The grounds are gorgeous, and give a wonderful feel of 19th Century prosperity. It’s fabulous visual sleight of hand. For instance, they want you to feel as if they are just a little old ‘shine operation gone legit that still gets its precious product to market thusly:
The tour takes you through the operation from grist mill to packaging. Jeff Holmes, our guide, took use through the process step by step. Much of the Maker’s Mark production uses very old equipment, to good effect.
Many of the brewing vats where fermentation takes place are nearly century old wooden vessels. The aroma is just about overwhelming when you enter the fermenting room… overwhelmingly delicious. It’s also hot, as all that yeast does it work. The group crowded around the vat as Jeff explained the process. This vat holds 9,500 gallons. Don’t let the picture deceive you. They are almost two stories tall, extending well down into the floor.
Once the beer is fermented, the solids are separated and sold to Land O’ Lakes dairies to end up (eventually) as milk. The liquid is distilled and will yield only about 1,000 gallons of whiskey (before aging). Maker’s runs its whiskey first through a fast continuous column still to about 120 proof, then pot-distills it gently the rest of the way to 130. Before barreling, they dilute the white dog back down to 110 proof. They do this because they believe that higher proof will draw out undesirable flavors from the barrels during aging.

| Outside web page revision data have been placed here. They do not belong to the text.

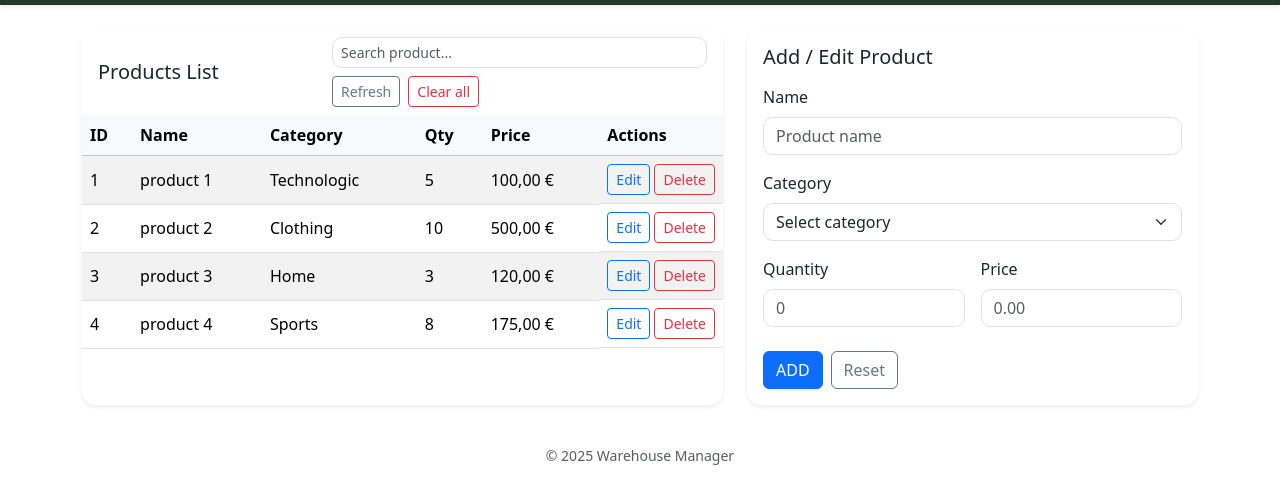
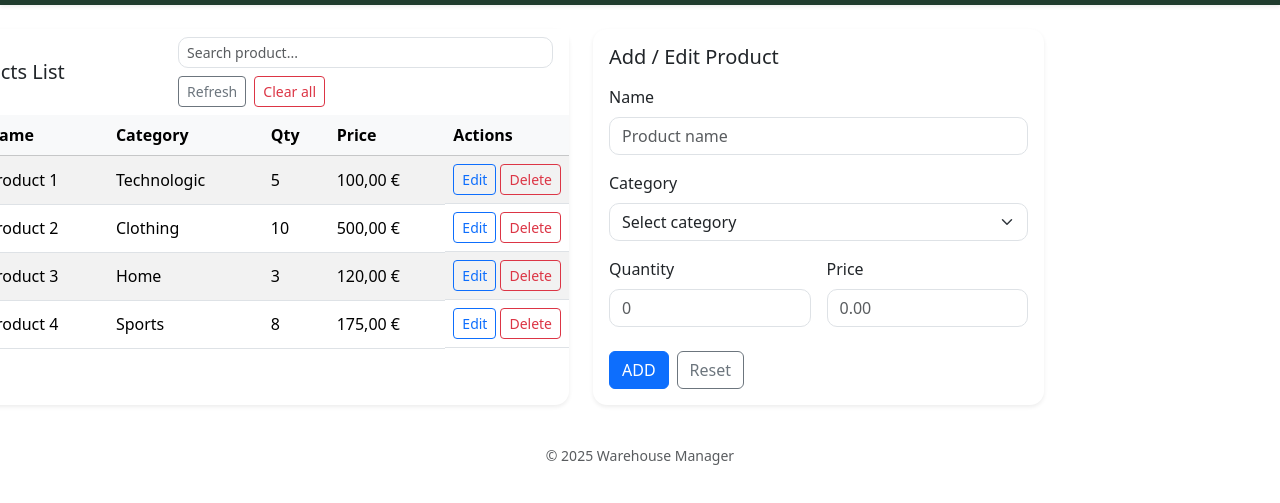
Before and after one commit to MK-Dragon/Projecto_UC605, a plain HTML site: page frontend/index.html in a window 1280 px wide. Shown: the part 51-554 px from the top of the page. Drawn offline with nearby package versions, Linux system fonts and the light colour scheme.

Commit message:
alinhamento do card

```diff
--- a/frontend/styles.css
+++ b/frontend/styles.css
@@ -41,3 +41,10 @@
 .table thead th{
   font-weight:700;
 }
+
+
+
+
+.col-lg-7 {
+margin-left: -154px !important;
+}
```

There are a few barrel warehouses right at the distillery, with a huge field of them down the highway about a mile or so. Maker’s Mark puts its newest barrels on the top of each warehouse where the heat is greatest, to start the aging, then rotates them lower in later years to finish out the six plus years.

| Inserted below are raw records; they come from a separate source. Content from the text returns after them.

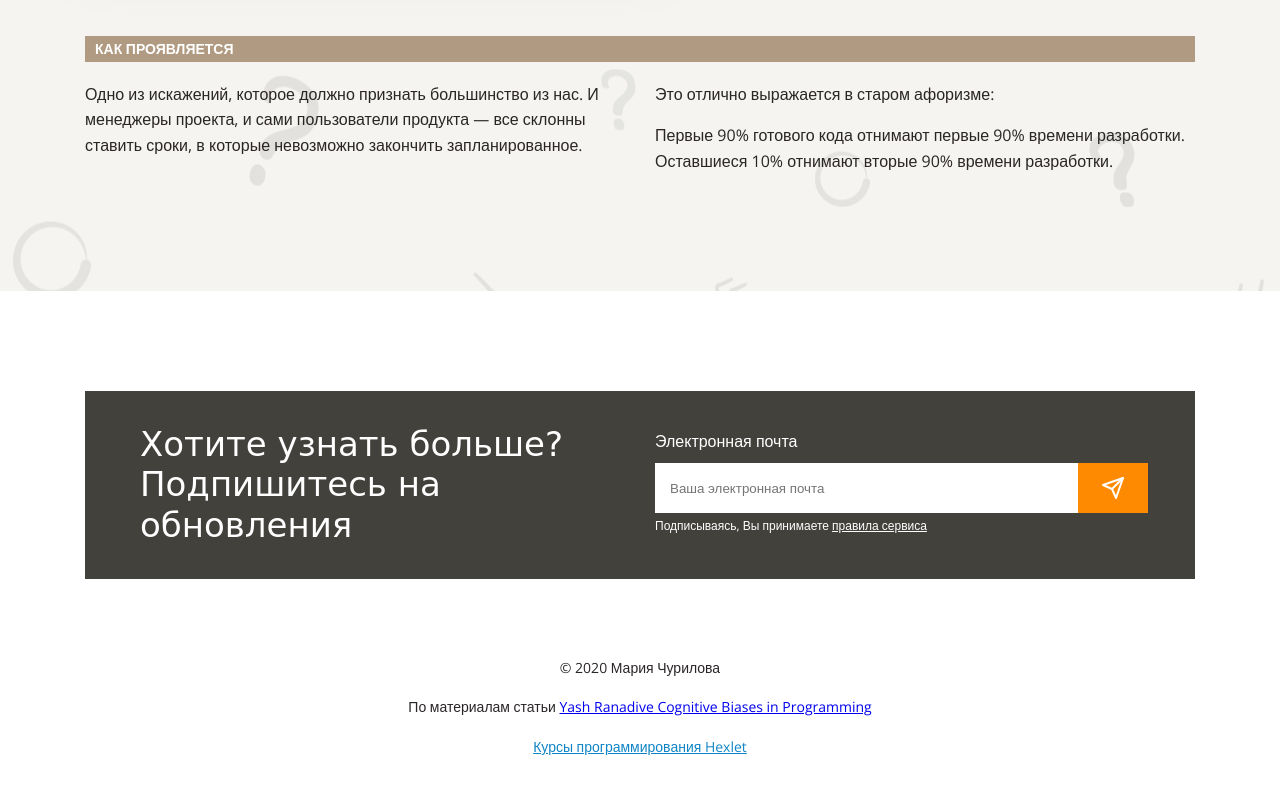
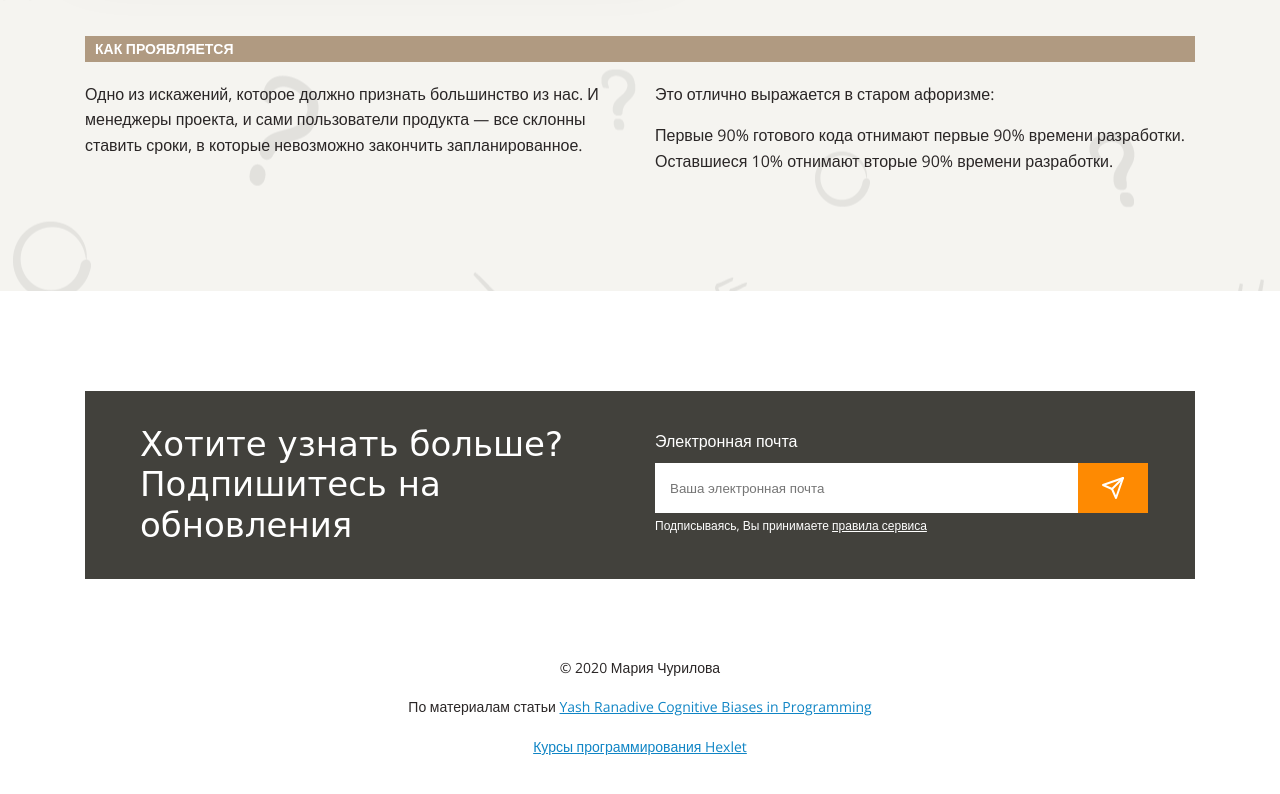
Before and after one commit to MiriyaMaria/layout-designer-project-lvl1, a website: page src/index.html in a window 1280 px wide. Shown: the part 7067-7861 px from the top of the page. Drawn offline with nearby package versions, Linux system fonts and the light colour scheme; a web font is replaced by a local one.

Commit message:
fixed color for the link (contacts)

```diff
--- a/src/styles/style.css
+++ b/src/styles/style.css
@@ -416,7 +416,7 @@ body {
   text-align: center;
 }
 
-.contacts > a,
+.contacts a,
 .contacts a:visited {
   color: #1085c5;
 }
```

For the entire time the distillery has been known as Maker’s Mark, they have produced one and only one product. Until last year. Last Summer saw the introduction of Maker’s Mark 46, a new expression of Maker’s Mark. To produce 46, Maker’s uses the exact same whiskey up until it has aged nearly six years, then during its last Winter of aging, the barrels are opened and ten staves of toasted French white oak are dropped in.
All bourbon is by law aged only in new, charred, American white oak barrels, so the different wood lends a new set of mellow flavors. It also makes 46 even smoother than regular Maker’s Mark.

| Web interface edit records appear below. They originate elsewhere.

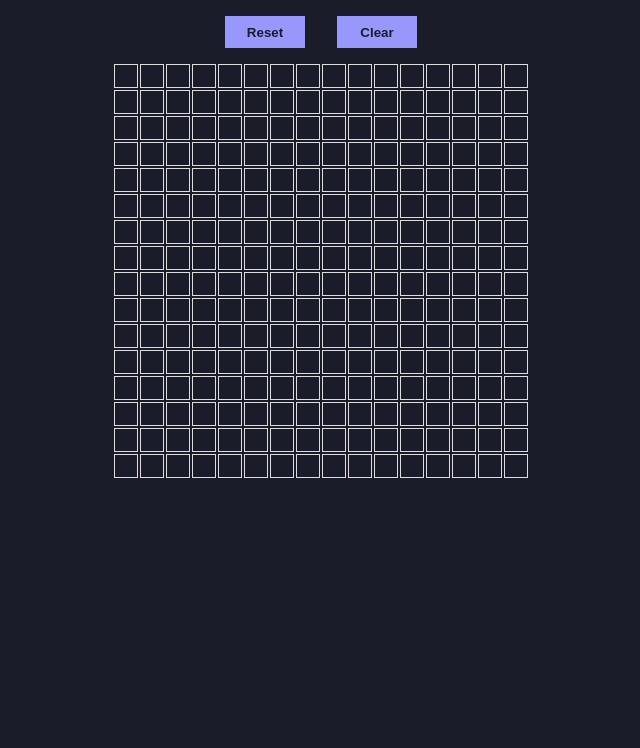
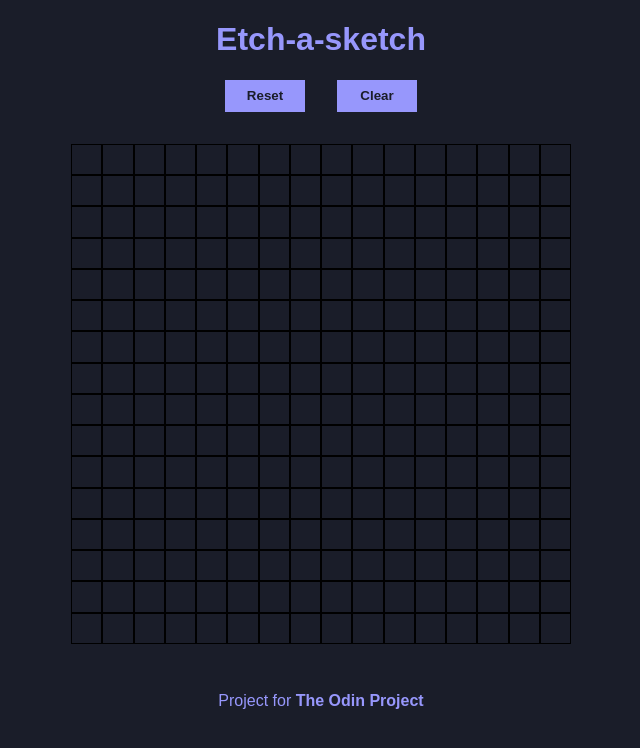
Before and after one commit to Biming2/etch-a-sketch, a plain HTML site: page index.html in a window 1280 px wide. Both pictures are taken after a click on the button "Clear". Shown: the whole page, without its empty margins (319-959 px from the left). Drawn offline with Linux system fonts and the light colour scheme.

Commit message:
Finished layout and functionality

```diff
--- a/index.html
+++ b/index.html
@@ -6,10 +6,16 @@
 </head>
 <body>
     <header>
+        <h1>Etch-a-sketch</h1>
+    </header>
+    <div class="buttons">
         <button id="reset">Reset</button>
         <button id="clear">Clear</button>
-    </header>
+    </div>
     <div id="container"></div>
+    <footer>
+        <p>Project for <b>The Odin Project</b></p>
+    </footer>
 </body>
 
 <script src="script.js"></script>
--- a/script.js
+++ b/script.js
@@ -2,48 +2,57 @@ const container = document.getElementById('container');
 const clearBtn = document.getElementById('clear');
 const resetBtn = document.getElementById('reset');
 
-function makeGrid(rows, cols) {
-    container.style.setProperty('--grid-rows', rows);
-    container.style.setProperty('--grid-cols', cols);
+window.addEventListener("load", setDefaultGrid);
+clearBtn.addEventListener('click', clearGrid);
+resetBtn.addEventListener("click", resetGrid);
 
-    for(let i = 0; i < (rows * cols); i++) {
+function setDefaultGrid() {
+    makeGrid(16);
+}
+
+function makeGrid(size) {
+    container.style.gridTemplateColumns = `repeat(${size}, 1fr)`;
+
+    for(let i = 0; i < (size * size); i++) {
         let cell = document.createElement('div');
-        container.appendChild(cell).className = 'grid-item';
+        cell.classList = 'grid-item';
+        cell.addEventListener('mouseover', generateColor);
+        container.appendChild(cell);
     }
 }
 
-function generateColor() {
+function generateColor(e) {
     let letters = '0123456789ABCDEF';
     let color = '#';
 
     for(let i = 0; i < 6; i++) {
-        color += letters[Math.floor(Math.random() *16 )];
+        color += letters[Math.floor(Math.random() * 16)];
     }
 
-    return color;
+    e.target.style.backgroundColor = color;
 }
 
-makeGrid(16, 16);
-//let color = generateColor();
-const gridItems = document.getElementsByClassName('grid-item');
-const gridItemsArray = Array.prototype.slice.call(gridItems);
+function clearGrid() {
+    let gridItems = document.getElementsByClassName('grid-item');
+    let gridItemsArray = Array.prototype.slice.call(gridItems);
 
-gridItemsArray.forEach(item => {
-    item.addEventListener('mouseover', function() {
-        item.style.backgroundColor = generateColor();
-    });
-});
-
-clearBtn.addEventListener('click', function() {
     gridItemsArray.forEach(item => {
         item.style.backgroundColor = 'rgb(26, 29, 41)';
     });
-});
+}
 
-resetBtn.addEventListener('click', function() {
+function resetGrid() {
+    let gridArray = Array.from(container.childNodes);
+
+    gridArray.forEach(item => {
+        container.removeChild(item);
+    });
+
     let gridChoice = 0;
-    while(gridChoice <= 0 || gridChoice >= 100 || isNaN(gridChoice)) {
+    while(gridChoice <= 0 || gridChoice >= 65 || isNaN(gridChoice)) {
         gridChoice = prompt("Choose a number of squares per side for the new grid (1-64):");
     }
-    makeGrid(gridChoice, gridChoice);
-});
+
+    clearGrid();
+    makeGrid(gridChoice);
+}
--- a/style.css
+++ b/style.css
@@ -1,15 +1,19 @@
-:root {
-    --grid-cols: 1;
-    --grid-rows: 1;
+html, body {
+    height: 100%;
+    width: 100%;
+    padding: 0;
+    margin: 0;
+    font-family: arial, sans-serif;
+}
+
+html {
     background-color: rgb(26, 29, 41);
 }
 
 body {
+    overflow: hidden;
     display: flex;
     flex-direction: column;
-    align-items: center;
-    margin: 0;
-    padding: 0;
 }
 
 header {
@@ -17,7 +21,12 @@ header {
     display: flex;
     flex-direction: row;
     justify-content: center;
-    padding: 1rem 0rem 1rem 0rem;
+    color: rgb(151, 151, 252);
+}
+
+.buttons {
+    display: flex;
+    justify-content: center;
 }
 
 button {
@@ -36,18 +45,21 @@ button:hover {
 }
 
 #container {
+    width: 500px;
+    height: 500px;
+    max-width: 500px;
+    max-height: 500px;
+    margin: 2rem auto;
     background-color: rgb(26, 29, 41);
     display: grid;
-    grid-template-rows: repeat(var(--grid-rows), 1.5rem);
-    grid-template-columns: repeat(var(--grid-cols), 1.5rem);
-    grid-gap: 2px;
 }
 
 .grid-item {
-    border: 1px solid #ddd;
+    border: 1px solid rgb(0, 0, 0);
+}
+
+footer {
+    width: 100%;
+    color: rgb(151, 151, 252);
     text-align: center;
-  }
-
-.grid-item:hover {
-    background-color: red;
 }
```
Also changed, not shown: 1 other file.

When Jeff asked us if anyone knew the origin of the 46, the former Australian TV star who was on the tour with us suggested, “Because No. 7 was already taken?” (He had just gotten there from Lynchburg….) The actual answer is that 46 is the bin number at the cooperage where the french oak staves are stored.
In all honesty, I prefer the original for my purposes. 46 is remarkably smooth, and if you like your bourbon straight or neat, which isn’t my desire, I can see it’s fabulous. But in cocktails, I think that smoothness doesn’t hold up against other ingredients and ends up bland. Both are great bourbons, but choose wisely based on your intent.
Once the bourbon has done its time in barrel, it is sent to the bottlery. If you are lucky, this operation will be going full blast during your tour, as it was for ours. I was amused to see that the bottles are washed, not with water, but with Maker’s Mark! And once filled, the most recognizable element in Maker’s Mark’s packaging takes place, the dipping of the top into red liquid plastic. It’s a lot of fun to watch the folks on that line do the dip, lift, and twirl.
But the coolest thing is the station where you can suit up in protective gear and dip your own bottle as a souvenir!
The following product, a bottle of Maker’s Mark bourbon, hand-dipped by me at the distillery, were recently provided to me as promotional consideration to encourage me to discuss it.
For a complete disclosure of my policies regarding promotional items and all other financial interests, please click this link, or follow the
Liquor Fairylink in the header of this page.